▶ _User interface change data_
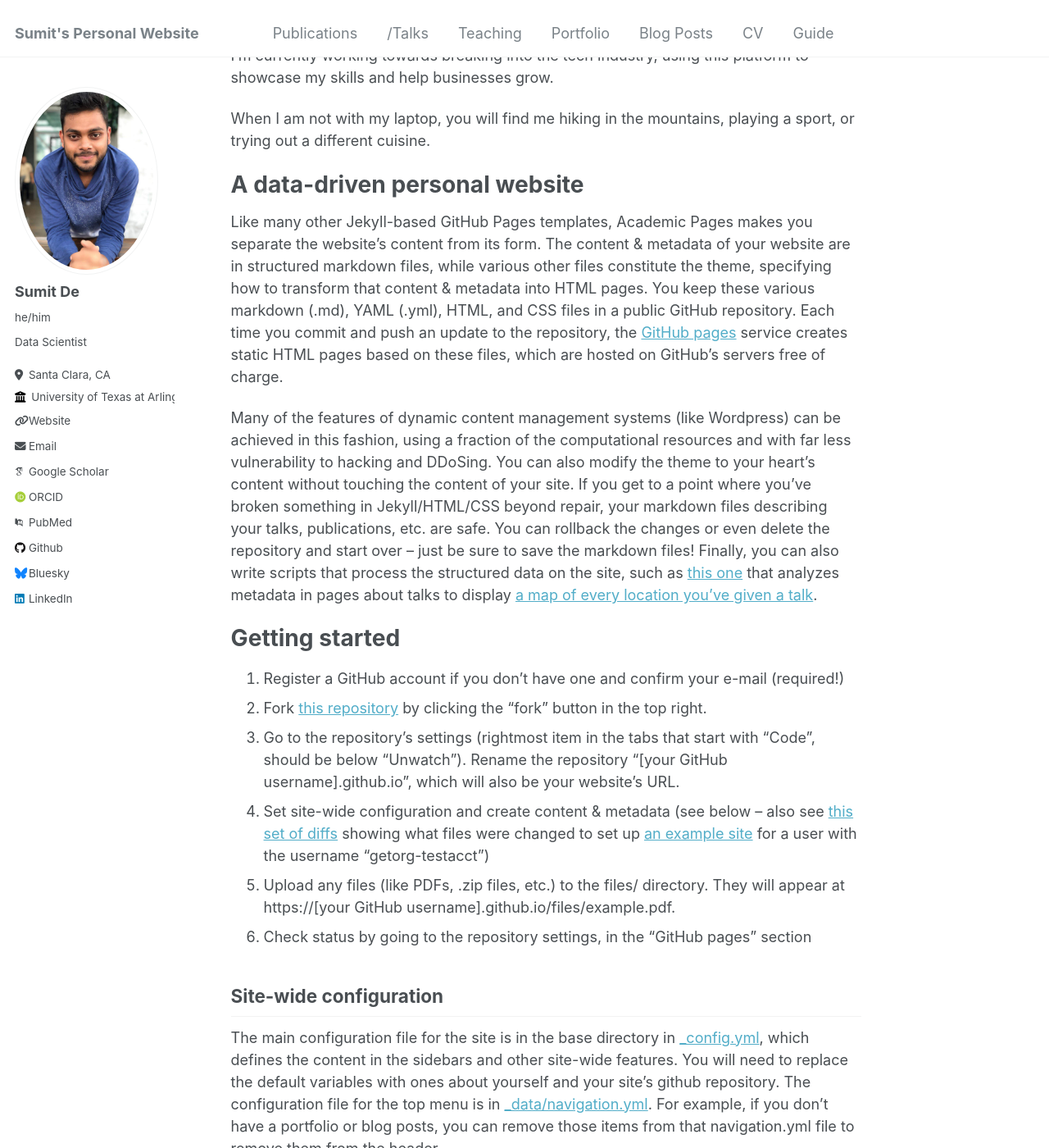
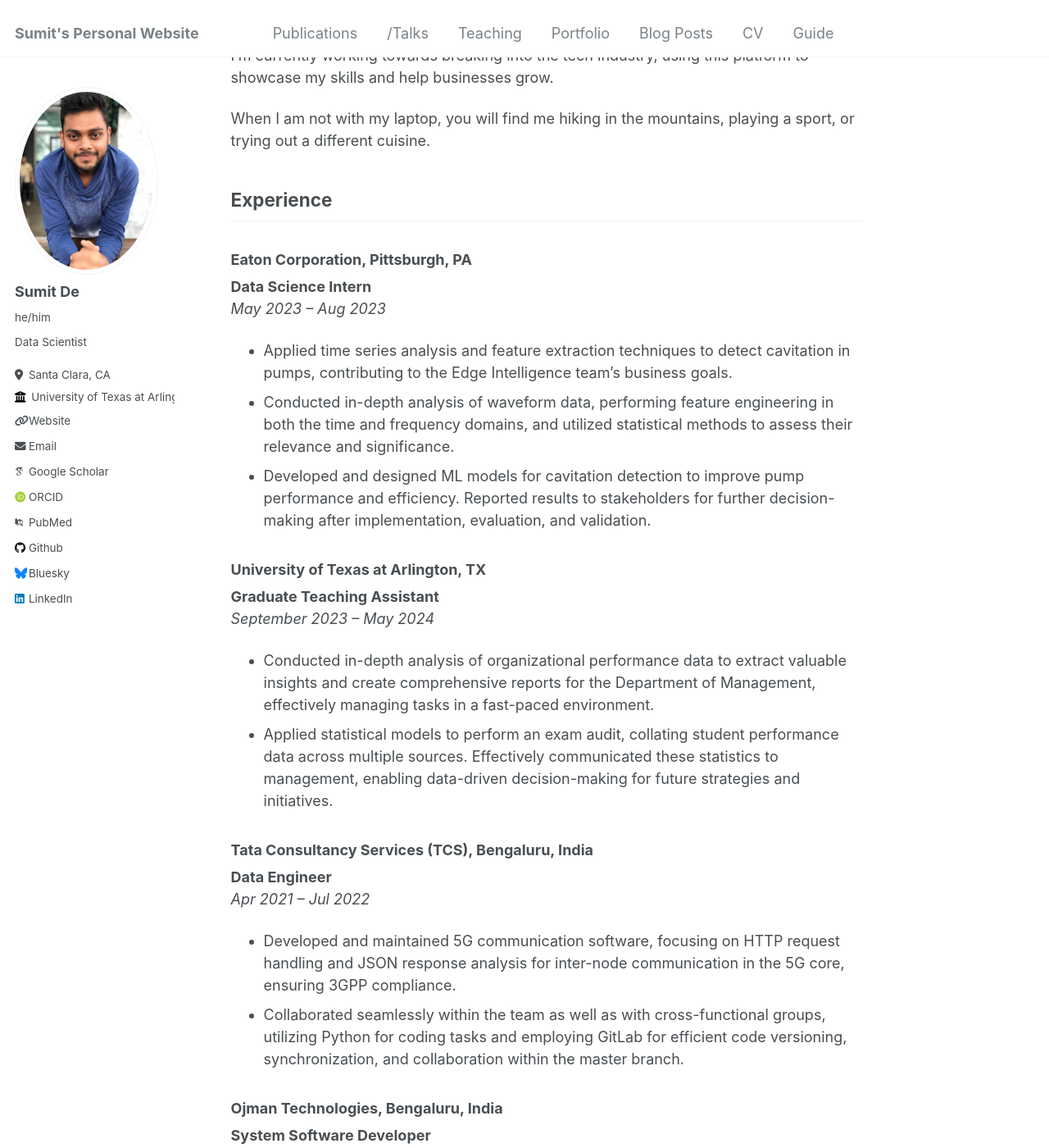
Before and after one commit to sumitisthename/sumitisthename.github.io, a Jekyll site: the page built from _pages/about.md, in a window 1280 px wide and 1400 px high, scrolled down 249 px. Shown: the whole window at 82% size. Built offline with Jekyll 4.4.1, drawn with Linux system fonts in a browser that asks for light colours; some web fonts are replaced; some of the changed text lies outside the part shown.

Commit message:
About me updated

```diff
--- a/_pages/about.md
+++ b/_pages/about.md
@@ -15,41 +15,56 @@
 
 When I am not with my laptop, you will find me hiking in the mountains, playing a sport, or trying out a different cuisine.
 
-A data-driven personal website
-======
-Like many other Jekyll-based GitHub Pages templates, Academic Pages makes you separate the website's content from its form. The content & metadata of your website are in structured markdown files, while various other files constitute the theme, specifying how to transform that content & metadata into HTML pages. You keep these various markdown (.md), YAML (.yml), HTML, and CSS files in a public GitHub repository. Each time you commit and push an update to the repository, the [GitHub pages](https://pages.github.com/) service creates static HTML pages based on these files, which are hosted on GitHub's servers free of charge.
+## Experience
 
-Many of the features of dynamic content management systems (like Wordpress) can be achieved in this fashion, using a fraction of the computational resources and with far less vulnerability to hacking and DDoSing. You can also modify the theme to your heart's content without touching the content of your site. If you get to a point where you've broken something in Jekyll/HTML/CSS beyond repair, your markdown files describing your talks, publications, etc. are safe. You can rollback the changes or even delete the repository and start over -- just be sure to save the markdown files! Finally, you can also write scripts that process the structured data on the site, such as [this one](https://github.com/academicpages/academicpages.github.io/blob/master/talkmap.ipynb) that analyzes metadata in pages about talks to display [a map of every location you've given a talk](https://academicpages.github.io/talkmap.html).
+### Eaton Corporation, Pittsburgh, PA
+**Data Science Intern**
+*May 2023 – Aug 2023*
+- Applied time series analysis and feature extraction techniques to detect cavitation in pumps, contributing to the Edge Intelligence team’s business goals.
+- Conducted in-depth analysis of waveform data, performing feature engineering in both the time and frequency domains, and utilized statistical methods to assess their relevance and significance.
+- Developed and designed ML models for cavitation detection to improve pump performance and efficiency. Reported results to stakeholders for further decision-making after implementation, evaluation, and validation.
 
-Getting started
-======
-1. Register a GitHub account if you don't have one and confirm your e-mail (required!)
-1. Fork [this repository](https://github.com/academicpages/academicpages.github.io) by clicking the "fork" button in the top right.
-1. Go to the repository's settings (rightmost item in the tabs that start with "Code", should be below "Unwatch"). Rename the repository "[your GitHub username].github.io", which will also be your website's URL.
-1. Set site-wide configuration and create content & metadata (see below -- also see [this set of diffs](http://archive.is/3TPas) showing what files were changed to set up [an example site](https://getorg-testacct.github.io) for a user with the username "getorg-testacct")
-1. Upload any files (like PDFs, .zip files, etc.) to the files/ directory. They will appear at https://[your GitHub username].github.io/files/example.pdf.
-1. Check status by going to the repository settings, in the "GitHub pages" section
+### University of Texas at Arlington, TX
+**Graduate Teaching Assistant**
+*September 2023 – May 2024*
+- Conducted in-depth analysis of organizational performance data to extract valuable insights and create comprehensive reports for the Department of Management, effectively managing tasks in a fast-paced environment.
+- Applied statistical models to perform an exam audit, collating student performance data across multiple sources. Effectively communicated these statistics to management, enabling data-driven decision-making for future strategies and initiatives.
 
-Site-wide configuration
-------
-The main configuration file for the site is in the base directory in [_config.yml](https://github.com/academicpages/academicpages.github.io/blob/master/_config.yml), which defines the content in the sidebars and other site-wide features. You will need to replace the default variables with ones about yourself and your site's github repository. The configuration file for the top menu is in [_data/navigation.yml](https://github.com/academicpages/academicpages.github.io/blob/master/_data/navigation.yml). For example, if you don't have a portfolio or blog posts, you can remove those items from that navigation.yml file to remove them from the header.
+### Tata Consultancy Services (TCS), Bengaluru, India
+**Data Engineer**
+*Apr 2021 – Jul 2022*
+- Developed and maintained 5G communication software, focusing on HTTP request handling and JSON response analysis for inter-node communication in the 5G core, ensuring 3GPP compliance.
+- Collaborated seamlessly within the team as well as with cross-functional groups, utilizing Python for coding tasks and employing GitLab for efficient code versioning, synchronization, and collaboration within the master branch.
 
-Create content & metadata
-------
-For site content, there is one markdown file for each type of content, which are stored in directories like _publications, _talks, _posts, _teaching, or _pages. For example, each talk is a markdown file in the [_talks directory](https://github.com/academicpages/academicpages.github.io/tree/master/_talks). At the top of each markdown file is structured data in YAML about the talk, which the theme will parse to do lots of cool stuff. The same structured data about a talk is used to generate the list of talks on the [Talks page](https://academicpages.github.io/talks), each [individual page](https://academicpages.github.io/talks/2012-03-01-talk-1) for specific talks, the talks section for the [CV page](https://academicpages.github.io/cv), and the [map of places you've given a talk](https://academicpages.github.io/talkmap.html) (if you run this [python file](https://github.com/academicpages/academicpages.github.io/blob/master/talkmap.py) or [Jupyter notebook](https://github.com/academicpages/academicpages.github.io/blob/master/talkmap.ipynb), which creates the HTML for the map based on the contents of the _talks directory).
+### Ojman Technologies, Bengaluru, India
+**System Software Developer**
+*Aug 2020 – Apr 2021*
+- Developed a predictive maintenance system using IoT sensors and real-time data processing with Apache Kafka and Spark to monitor electrical equipment health, reducing downtime by 20%.
+- Integrated with AWS for data storage and analysis and created dashboards in Power BI for actionable insights into equipment performance and failure patterns.
 
-**Markdown generator**
+### Savari Inc., Bengaluru, India
+**Software Developer Intern**
+*May 2019 – Aug 2019*
+- Worked on the V2X stack, supporting both DSRC and CV2X for autonomous vehicles, showcasing competitive communication solutions.
+- Proficient in using the Valgrind tool to examine the program for memory leaks and employing the GDB tool to identify and troubleshoot program crashes.
 
-I have also created [a set of Jupyter notebooks](https://github.com/academicpages/academicpages.github.io/tree/master/markdown_generator
-) that converts a CSV containing structured data about talks or presentations into individual markdown files that will be properly formatted for the Academic Pages template. The sample CSVs in that directory are the ones I used to create my own personal website at stuartgeiger.com. My usual workflow is that I keep a spreadsheet of my publications and talks, then run the code in these notebooks to generate the markdown files, then commit and push them to the GitHub repository.
+## Education
 
-How to edit your site's GitHub repository
-------
-Many people use a git client to create files on their local computer and then push them to GitHub's servers. If you are not familiar with git, you can directly edit these configuration and markdown files directly in the github.com interface. Navigate to a file (like [this one](https://github.com/academicpages/academicpages.github.io/blob/master/_talks/2012-03-01-talk-1.md) and click the pencil icon in the top right of the content preview (to the right of the "Raw | Blame | History" buttons). You can delete a file by clicking the trashcan icon to the right of the pencil icon. You can also create new files or upload files by navigating to a directory and clicking the "Create new file" or "Upload files" buttons.
+### University of Texas at Arlington, TX
+**Master of Science in Information Systems**
+*May 2024*
+- GPA: 3.6 / 4.0
+- Maverick Advantage Distinction Award.
 
-Example: editing a markdown file for a talk
-![Editing a markdown file for a talk](/images/editing-talk.png)
+### PES University, Bangalore, India
+**Bachelors in Electronics and Communication**
+- GPA: 3.0 / 4.0
+- Certification: Programming in Java & Developing Web App using Servlets in JSP – Level 1 (NIIT)
+*July 2020*
 
-For more info
-------
-More info about configuring Academic Pages can be found in [the guide](https://academicpages.github.io/markdown/). The [guides for the Minimal Mistakes theme](https://mmistakes.github.io/minimal-mistakes/docs/configuration/) (which this theme was forked from) might also be helpful.
+## Leadership Experience
+
+- **President of Association of Information Technology Professionals**: Hosted and headed over 20 career events, workshops, and networked with 60+ industry professionals.
+- **Honeywell Leadership Challenge Academy in association with NASA**: Selected globally based on a record of academic excellence and community service to participate in workshops related to science and leadership.
+
+---
```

▶ _TO DO_
For every line in the data above that has the string "username", return that line.

▶ _WRITTEN REPLY_
-1. Go to the repository's settings (rightmost item in the tabs that start with "Code", should be below "Unwatch"). Rename the repository "[your GitHub username].github.io", which will also be your website's URL.
-1. Set site-wide configuration and create content & metadata (see below -- also see [this set of diffs](http://archive.is/3TPas) showing what files were changed to set up [an example site](https://getorg-testacct.github.io) for a user with the username "getorg-testacct")
-1. Upload any files (like PDFs, .zip files, etc.) to the files/ directory. They will appear at https://[your GitHub username].github.io/files/example.pdf.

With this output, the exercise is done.